Miscellaneous Writings (1883-1896) by Mary Baker Eddy
Books by Mary Baker Eddy

page 187


   Since my residence in Concord, N. H., I have read
the daily paper, and had become an admirer of Edgar
L. Wakeman's terse, graphic, and poetic style in his
"Wanderings," richly flavored with the true ideas of
humanity and equality.  In an issue of January 17, however,

MISC 295

were certain references to American women which
deserve and elicit brief comment.
   Mr. Wakeman writes from London, that a noted English
leader, whom he quotes without naming, avers that
the "cursed barmaid system" in England is evolved by
the same power which in America leads women "along
a gamut of isms and ists, from female suffrage, past a
score of reforms, to Christian Science."  This anonymous
talker further declares, that the central cause of
this "same original evil" is "a female passion for some
manner of notoriety."
   Is Mr. Wakeman awake, and caught napping?  While
praising the Scotchman's national pride and affection,
has our American correspondent lost these sentiments
from his own breast?  Has he forgotten how to honor
his native land and defend the dignity of her daughters
with his ready pen and pathos?
   The flaunting and floundering statements of the great
unknown for whose ability and popularity Mr. Wakeman
strongly vouches, should not only be queried, but flatly
contradicted, as both untrue and uncivil.  English sentiment
is not wholly represented by one man.  Nor is the
world ignorant of the fact that high and pure ethical
tones do resound from Albion's shores.  The most advanced
ideas are inscribed on tablets of such an organization
as the Victoria Institute, or Philosophical Society
of Great Britain, an institution which names itself after
her who is unquestionably the best queen on earth; who
for a half century has with such dignity, clemency, and
virtue worn the English crown and borne the English
   Now, I am a Christian Scientist, - the Founder of

MISC 296
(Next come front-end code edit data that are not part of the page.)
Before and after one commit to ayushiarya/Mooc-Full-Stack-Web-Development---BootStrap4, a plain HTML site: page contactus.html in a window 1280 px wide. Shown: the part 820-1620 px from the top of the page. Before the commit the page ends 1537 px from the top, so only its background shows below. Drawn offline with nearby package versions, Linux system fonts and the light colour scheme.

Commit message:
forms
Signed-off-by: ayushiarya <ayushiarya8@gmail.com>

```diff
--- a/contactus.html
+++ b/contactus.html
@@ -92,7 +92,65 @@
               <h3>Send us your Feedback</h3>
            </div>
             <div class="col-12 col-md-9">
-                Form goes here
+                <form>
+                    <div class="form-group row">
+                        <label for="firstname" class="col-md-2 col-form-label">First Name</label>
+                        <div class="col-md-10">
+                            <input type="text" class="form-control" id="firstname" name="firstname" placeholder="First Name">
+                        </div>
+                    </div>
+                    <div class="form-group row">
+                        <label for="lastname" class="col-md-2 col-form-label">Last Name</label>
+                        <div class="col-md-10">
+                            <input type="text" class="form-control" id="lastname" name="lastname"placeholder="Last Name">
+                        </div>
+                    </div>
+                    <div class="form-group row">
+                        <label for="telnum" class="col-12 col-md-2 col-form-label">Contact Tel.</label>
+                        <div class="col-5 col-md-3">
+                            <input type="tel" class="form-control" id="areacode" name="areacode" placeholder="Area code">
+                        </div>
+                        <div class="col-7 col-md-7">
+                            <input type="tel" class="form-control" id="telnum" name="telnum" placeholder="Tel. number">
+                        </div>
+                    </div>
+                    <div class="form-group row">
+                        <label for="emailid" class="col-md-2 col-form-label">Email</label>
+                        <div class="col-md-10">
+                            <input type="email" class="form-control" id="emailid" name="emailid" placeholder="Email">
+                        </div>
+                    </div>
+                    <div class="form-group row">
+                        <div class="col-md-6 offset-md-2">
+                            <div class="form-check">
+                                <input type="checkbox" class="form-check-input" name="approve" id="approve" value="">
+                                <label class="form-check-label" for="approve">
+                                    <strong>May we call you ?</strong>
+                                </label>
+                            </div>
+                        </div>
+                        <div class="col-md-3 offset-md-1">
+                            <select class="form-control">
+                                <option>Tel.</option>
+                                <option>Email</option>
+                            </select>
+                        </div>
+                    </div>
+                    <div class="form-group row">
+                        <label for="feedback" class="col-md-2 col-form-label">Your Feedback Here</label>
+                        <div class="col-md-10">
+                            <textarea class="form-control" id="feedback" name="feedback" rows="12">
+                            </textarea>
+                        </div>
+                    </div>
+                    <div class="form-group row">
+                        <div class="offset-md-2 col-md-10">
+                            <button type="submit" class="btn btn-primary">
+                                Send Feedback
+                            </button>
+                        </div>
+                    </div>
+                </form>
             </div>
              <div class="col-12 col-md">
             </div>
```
this system of religion, - widely known; and, by special
invitation, have allowed myself to be elected an associate
life-member of the Victoria Institute, which numbers
among its constituents and managers - not barmaids,
but bishops - profound philosophers, brilliant scholars.
   Was it ignorance of American society and history,
together with unfamiliarity with the work and career
of American women, which led the unknown author
cited by Mr. Wakeman to overflow in shallow sarcasm,
and place the barmaids of English alehouses and railways
in the same category with noble women who minister
in the sick-room, give their time and strength to
binding up the wounds of the broken-hearted, and live
on the plan of heaven?
   This writer classes Christian Science with theosophy
and spiritualism; whereas, they are by no means identical
- nor even similar.  Christian Science, antagonistic
to intemperance, as to all immorality, is by no means
associated therewith.  Do manly Britons patronize taprooms
and lazar-houses, and thus note or foster a feminine
ambition which, in this unknown gentleman's
language, "poises and poses, higgles and wriggles" itself
into publicity?  Why fall into such patronage, unless
from their affinity for the worst forms of vice?
   And the barmaids!  Do they enter this line of occupation
from a desire for notoriety and a wish to promote
female suffrage? or are they incited thereto by their
own poverty and the bad appetites of men?  What manner
of man is this unknown individual who utters barmaid

Next Page

|| - page index - || - chapter index - || - download - || - Exit - ||





 (c) Copyright 1998 - Rolf Witzsche
Published by Cygni Communications Ltd. North Vancouver, Canada